On Tuesday, the Romney campaign began its counterattack on the Medicare issue even before President Obama’s campaign could air its first ad on the subject. Romney’s ad charges that Obama cut more than $700 billion from Medicare to help finance his controversial health-care overhaul.
“We’re the ones who are offering a plan to save Medicare, to protect Medicare, to strengthen Medicare,” Ryan (Wis.) told Brit Hume of Fox News Channel. “President Obama is actually damaging Medicare for current seniors. It’s irrefutable. And that’s why I think this is a debate we want to have, and that’s a debate we’re going to win.”
Romney is dealing with two problems: the details of Ryan’s budget blueprint, and questions about the differences between the running mates’ fiscal and Medicare plans.
Romney and his advisers insist that he will run on his plan, not Ryan’s. In part, they’ve done that to remind people that the tail will not wag the dog, that the running mate will not overshadow the nominee. Any presidential candidate would say the same thing.
But keeping Ryan’s plan out of the debate is virtually impossible. Romney embraced the conceptual framework of the congressman’s blueprint long before he selected Ryan as his running mate. At the time, he could preserve some space to say he wouldn’t follow every detail of Ryan’s plan.
That was before he put on the ticket a politician described as the intellectual leader of the GOP, who has been in the thick of the battle over how to transform government through tax cuts, budget reductions and entitlement reform. Pick Ryan, and you get his blueprint as your own.
On the big issues, Romney and Ryan are in agreement. They favor big tax cuts from which the wealthiest Americans would benefit significantly. They have not fully explained how they would offset that lost revenue. They support reductions in domestic discretionary spending. Both want changes that would convert Medicare into a premium support program for younger workers. Their priorities are the same.
Romney hasn’t said whether he has real differences with Ryan or mostly minor ones — on Medicare or anything else in the budget proposal.
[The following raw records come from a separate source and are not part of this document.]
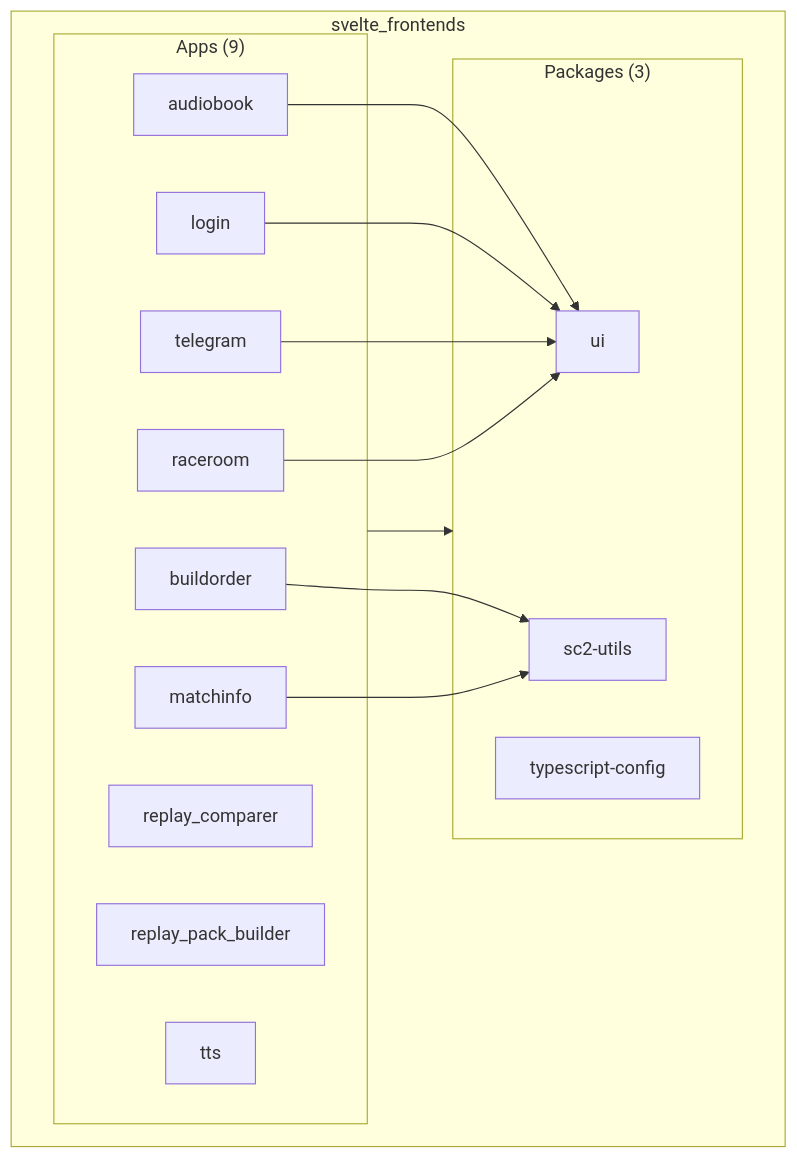
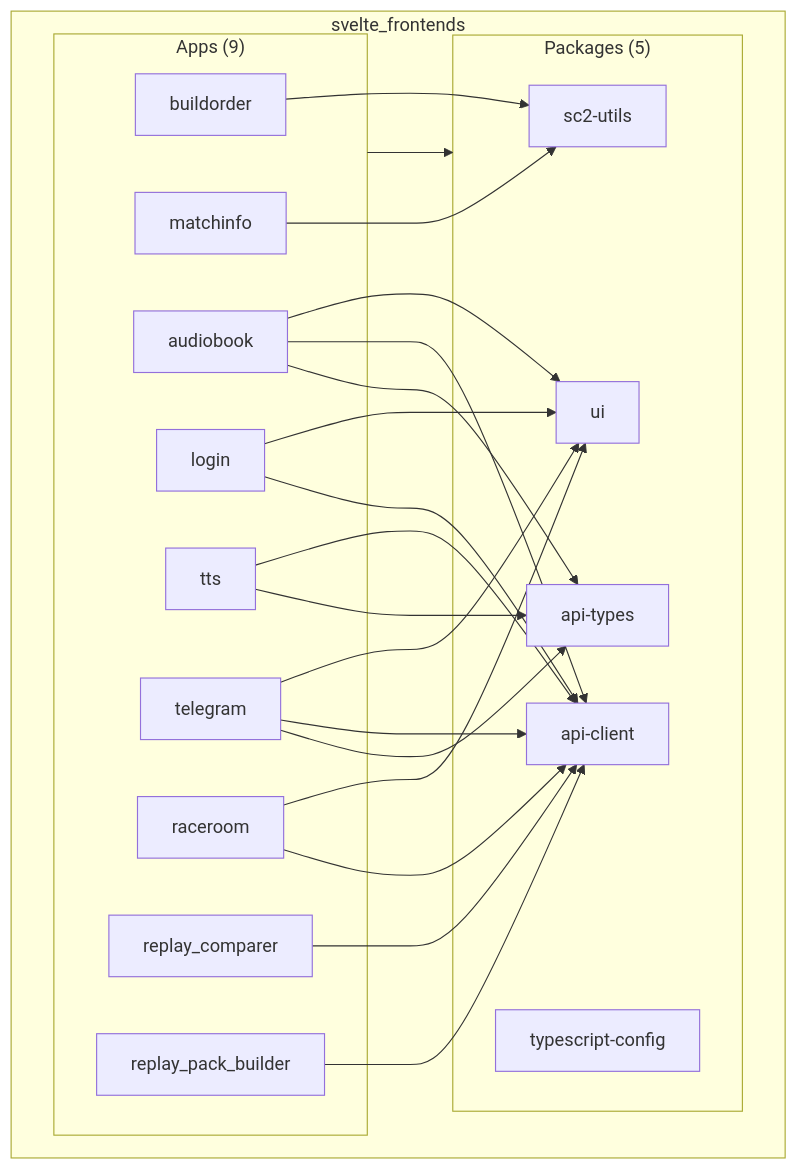
Before and after one commit to BurnySc2/monorepo: the first of 5 diagrams in svelte_frontends/README.md, drawn with Mermaid. The commit also changed 27 other files, not shown here.

````diff
--- a/svelte_frontends/README.md
+++ b/svelte_frontends/README.md
@@ -7,30 +7,42 @@
 ```mermaid
 flowchart TB
     subgraph svelte_frontends["svelte_frontends"]
         subgraph apps["Apps (9)"]
             buildorder[buildorder]
             matchinfo[matchinfo]
             replay_comparer[replay_comparer]
             replay_pack_builder[replay_pack_builder]
             raceroom[raceroom]
             audiobook[audiobook]
             tts[tts]
             telegram[telegram]
             login[login]
         end
 
-        subgraph packages["Packages (3)"]
+        subgraph packages["Packages (5)"]
             ui[ui]
             sc2_utils[sc2-utils]
             typescript_config[typescript-config]
+            api_client[api-client]
+            api_types[api-types]
         end
     end
 
     apps --> packages
     buildorder --> sc2_utils
     matchinfo --> sc2_utils
     audiobook --> ui
+    audiobook --> api_client
+    audiobook --> api_types
     login --> ui
+    login --> api_client
+    tts --> api_client
+    tts --> api_types
     telegram --> ui
+    telegram --> api_client
+    telegram --> api_types
     raceroom --> ui
+    raceroom --> api_client
+    replay_comparer --> api_client
+    replay_pack_builder --> api_client
 ```
````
The last thing he wants is a Romney-Ryan debate, but if there are substantive differences, they ought to be highlighted and explained. One real difference is that Ryan accepts the cuts Obama made to Medicare as part of his budget. Romney would restore them but hasn’t explained why he objects to what Ryan would do.